This month the 21st Conference of Parties for the United Nations Framework Convention on Climate Change (UNFCCC) will meet in Paris. These conferences, which have been happening since 1995, offer the best opportunity we have for global state action addressing climate change. They have, for the past two decades, failed: completely, predictably, repeatedly, spectacularly. Global coal consumption has increased from around five million short tons a year to around nine million short tons a year. Global oil consumption has increased from seventy million barrels a year to almost ninety million barrels a year. Carbon emissions have increased from around twenty-two billion tonnes a year to around thirty-two billion tonnes a year. The world has gotten hotter. This time, though, things are supposed to be different.
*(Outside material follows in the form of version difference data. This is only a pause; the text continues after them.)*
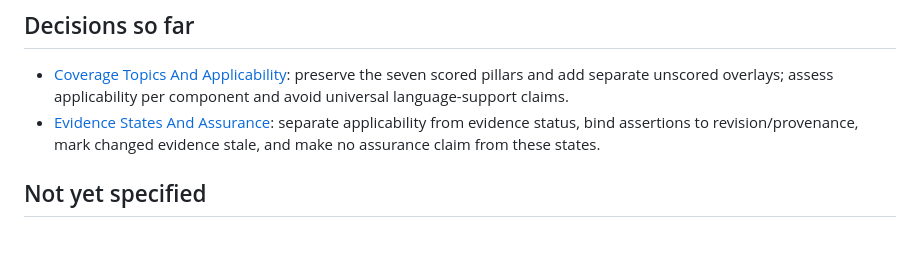
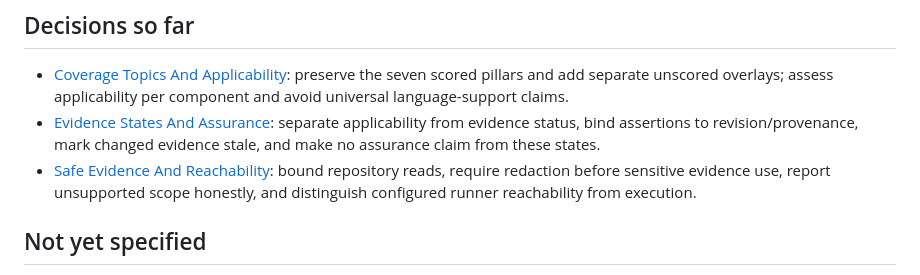
Before and after one commit to andz-dev/agent-harness, a Markdown page: docs/0011-v0.1-harness-coverage-expansion/Map.md, the part around the change. Rendered like a GitHub page; blank space fills up the shorter version.

Commit message:
docs: resolve safe evidence decision
Record the owner's bounded-read, sensitive-evidence, unsupported-scope, and runner-reachability decisions in the ticket and map index. The known Docker ENV redaction defect remains a downstream blocker; no runtime changes were made.

Validation: staged diff check passes; task check passed lint, unit tests, deterministic builds, and Playwright (23 passed, 5 skipped), then failed at tools/check.py due to the pre-existing Trail learning missing type frontmatter. Trail check reports the previously documented 0010/map conflicts.

```diff
--- a/docs/0011-v0.1-harness-coverage-expansion/Map.md
+++ b/docs/0011-v0.1-harness-coverage-expansion/Map.md
@@ -57,6 +57,7 @@ Stop before running `spec-workflow-orchestrator` or implementing the specificati
 
 - [Coverage Topics And Applicability](wayfinder-tickets/01-coverage-topics-and-applicability.md#resolution): preserve the seven scored pillars and add separate unscored overlays; assess applicability per component and avoid universal language-support claims.
 - [Evidence States And Assurance](wayfinder-tickets/02-evidence-states-and-assurance.md#resolution): separate applicability from evidence status, bind assertions to revision/provenance, mark changed evidence stale, and make no assurance claim from these states.
+- [Safe Evidence And Reachability](wayfinder-tickets/03-safe-evidence-and-reachability.md#resolution): bound repository reads, require redaction before sensitive evidence use, report unsupported scope honestly, and distinguish configured runner reachability from execution.
 
 ## Not yet specified
 
```
Also changed, not shown: 1 other file.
Much of the groundwork for the negotiations that will take place there is already laid out. The 146 parties involved have submitted their “Intended Nationally Determined Contributions,” which are voluntary, non-binding commitments promised by countries to decrease carbon emissions by 2030. According to Christiana Figueres, UNFCCC Executive Secretary, “The INDCs have the capability of limiting the forecast temperature rise to around 2.7 degrees Celsius by 2100.” That means that even if all 146 parties involved keep to their commitments, which there’s no way of enforcing and has never happened yet, it’s still not enough to keep global warming below the 2-degree-Celsius tipping point beyond which risks of unstoppable, extinction-level global warming increase dramatically. Never mind the fact that the 2 degree Celsius limit was a bureaucratic fix which might already be too high.
Two years ago, I wrote an essay for the New York Times philosophy series The Stone titled “Learning How to Die in the Anthropocene.” I expanded that essay into a book that was published this fall by City Lights. The argument I make in both the essay and the book is that it’s already too late: we’ve failed to stop catastrophic global climate change, and none of the technological fixes or moribund political machinery we have to work with is going to fix it. What we need to do now is accept our failure and learn from it. We need to learn to adapt, make better decisions, and move rapidly to keep catastrophic climate change from turning into genocidal climate change. Not much has changed in the two years since I published that essay except that more conflicts have exploded across the globe, the oceans and atmosphere have continued to warm, and our political situation has grown more extreme, more dangerous, and more terrifying.